The Coon Rapids Police Department will again be taking part in a national take back initiative for prescription drugs.
This will take place at the police department, 11155 Robinson Dr. NW, Saturday, Oct. 26, 10 a.m. to 2 p.m., out front on the sidewalk, weather permitting, or in the lobby area.
Only prescription drugs or over-the-counter medications, cough syrup etc. will be accepted at no cost, according to Terry Thomton, a Coon Rapids community policing officer.
No needles or sharps of any kind as well as insulin pens or injectors can be brought in, Thomton said.
“People can remove the labels from the prescription bottles if they choose, however, it is not required,” he said.
The medications go into a sealed cardboard box and both the box and contents are incinerated, Thomton said.
This is the second time this year that the police department has had a take back program for prescription and over-the-counter drugs, according to Thomton.
On April 27, 117 people came to the police station and dropped off unused prescription drugs and over-the-counter supplies for a total of 285.5 pounds, Thomton said.
The exact items collected are not recorded or documented, he said.
“There is no residency requirement,” Thomton said. “In the April event, we had people come from as far away as Golden Valley.”
In the April 2012 take back program, the public turned over 187.25 pounds for destruction, he said.
The Coon Rapids event is part of the federal Drug Enforcement Agency’s national take back initiative.

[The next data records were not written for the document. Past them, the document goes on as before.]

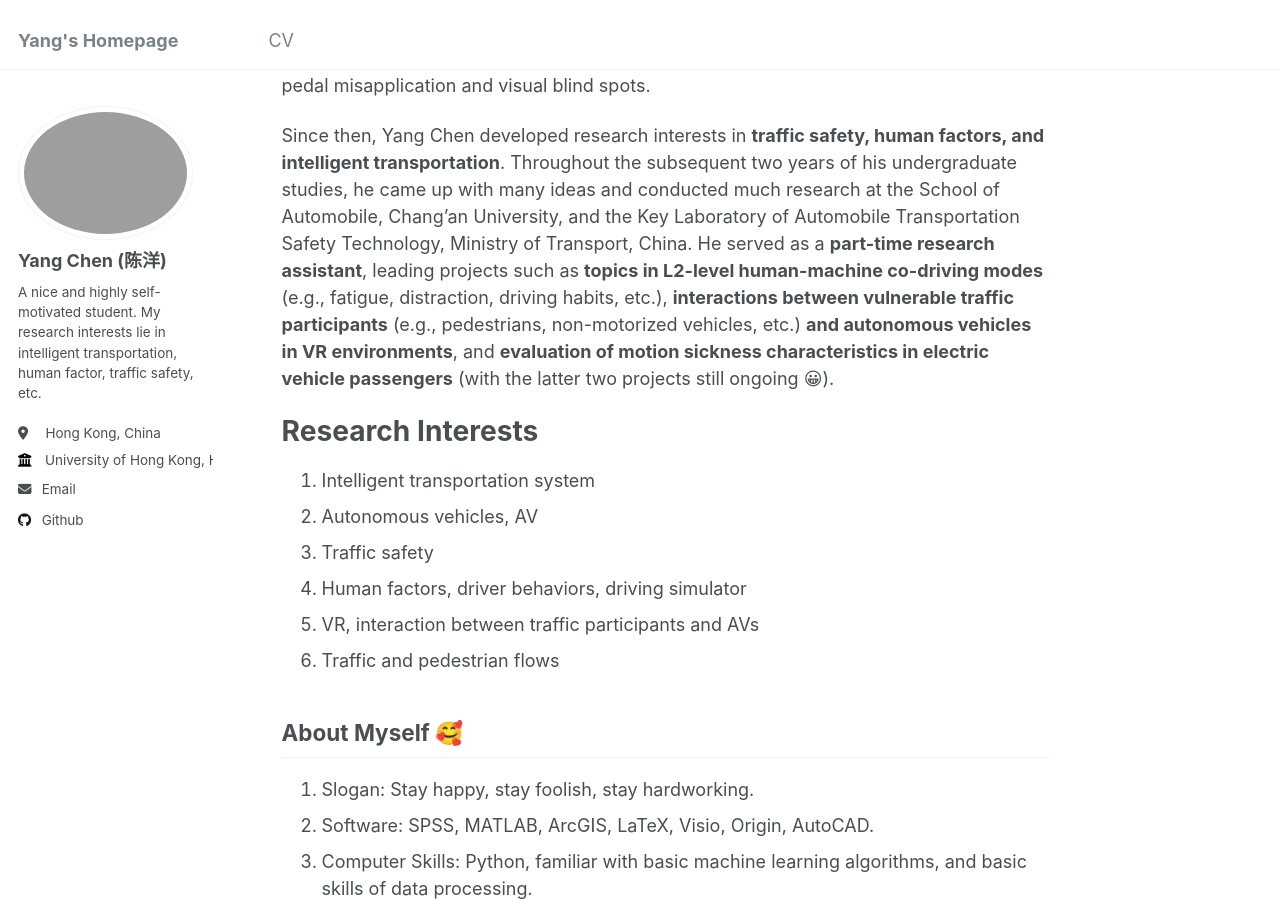
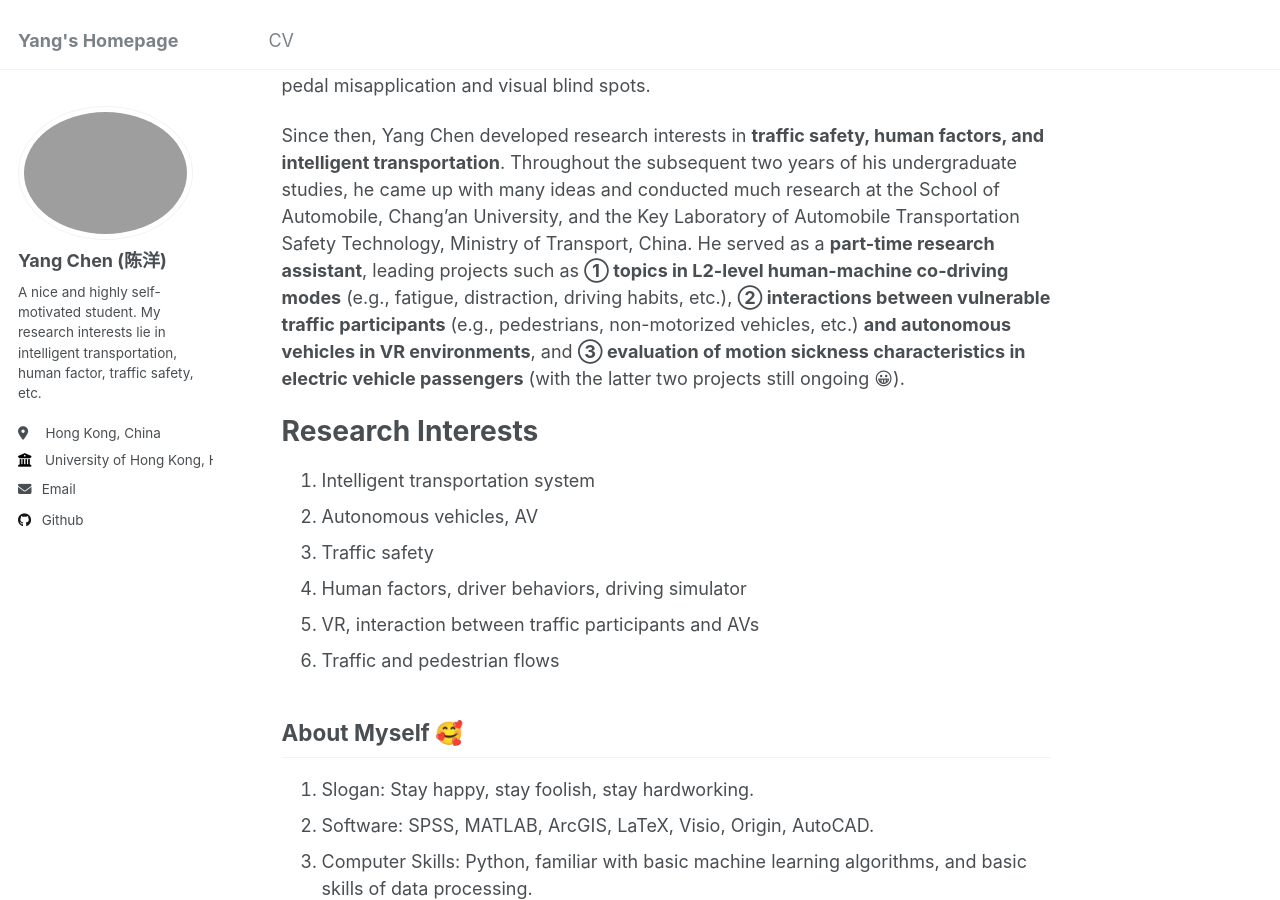
Before and after one commit to Sugar-eatingSheep/YangCHEN.github.io, a Jekyll site: the page built from _pages/about.md, in a window 1280 px wide and 900 px high, scrolled down 451 px. Built offline with Jekyll 4.4.1, drawn with Linux system fonts in a browser that asks for light colours.

```diff
--- a/_pages/about.md
+++ b/_pages/about.md
@@ -11,7 +11,7 @@ Yang Chen is currently pursuing an M.Sc. degree in Civil Engineering at the Univ
 
 During his undergraduate studies, Yang Chen had accumulated extensive research experience. After the pandemic (nearly 2 years of pitiful dormitory life 😥), starting from the summer between his sophomore and junior years, he led a Provincial College Student Innovation and Entrepreneurship Training Program as the project leader and participated as the second leader in a National College Student Innovation and Entrepreneurship Training Program. Both projects explored safety issues encountered by human drivers from the perspectives of human factors and traffic safety, focusing on issues such as pedal misapplication and visual blind spots.
 
-Since then, Yang Chen developed research interests in **traffic safety, human factors, and intelligent transportation**. Throughout the subsequent two years of his undergraduate studies, he came up with many ideas and conducted much research at the School of Automobile, Chang'an University, and the Key Laboratory of Automobile Transportation Safety Technology, Ministry of Transport, China. He served as a **part-time research assistant**, leading projects such as **topics in L2-level human-machine co-driving modes** (e.g., fatigue, distraction, driving habits, etc.), **interactions between vulnerable traffic participants** (e.g., pedestrians, non-motorized vehicles, etc.) **and autonomous vehicles in VR environments**, and **evaluation of motion sickness characteristics in electric vehicle passengers** (with the latter two projects still ongoing 😀).
+Since then, Yang Chen developed research interests in **traffic safety, human factors, and intelligent transportation**. Throughout the subsequent two years of his undergraduate studies, he came up with many ideas and conducted much research at the School of Automobile, Chang'an University, and the Key Laboratory of Automobile Transportation Safety Technology, Ministry of Transport, China. He served as a **part-time research assistant**, leading projects such as **① topics in L2-level human-machine co-driving modes** (e.g., fatigue, distraction, driving habits, etc.), **② interactions between vulnerable traffic participants** (e.g., pedestrians, non-motorized vehicles, etc.) **and autonomous vehicles in VR environments**, and **③ evaluation of motion sickness characteristics in electric vehicle passengers** (with the latter two projects still ongoing 😀).
 
 
 Research Interests
```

“This is an opportunity to safely empty out your medicine cabinet of drugs you don’t need any longer or have expired, including prescription drugs that contain controlled substances,” the DEA states on its website.
About one in eight prescription drugs contain active ingredients that the federal government limits in distribution and handles in a special, secure way, according to the DEA.
The DEA launched the take-back program because of its concern that prescription drugs containing controlled substances are being misused and abused at alarming rates in America today, leading to cases of accidental poisoning, overdose and addiction, and making them a public safety issue.
“A factor contributing to their increased usage is their availability in the home medicine cabinet,” the DEA states.
“In many cases, medicines containing controlled substances remain in the home medicine cabinet long after therapy has been completed, thus making these easily accessible to others who would misuse or abuse them.”
Peter Bodley is at firstname.lastname@example.org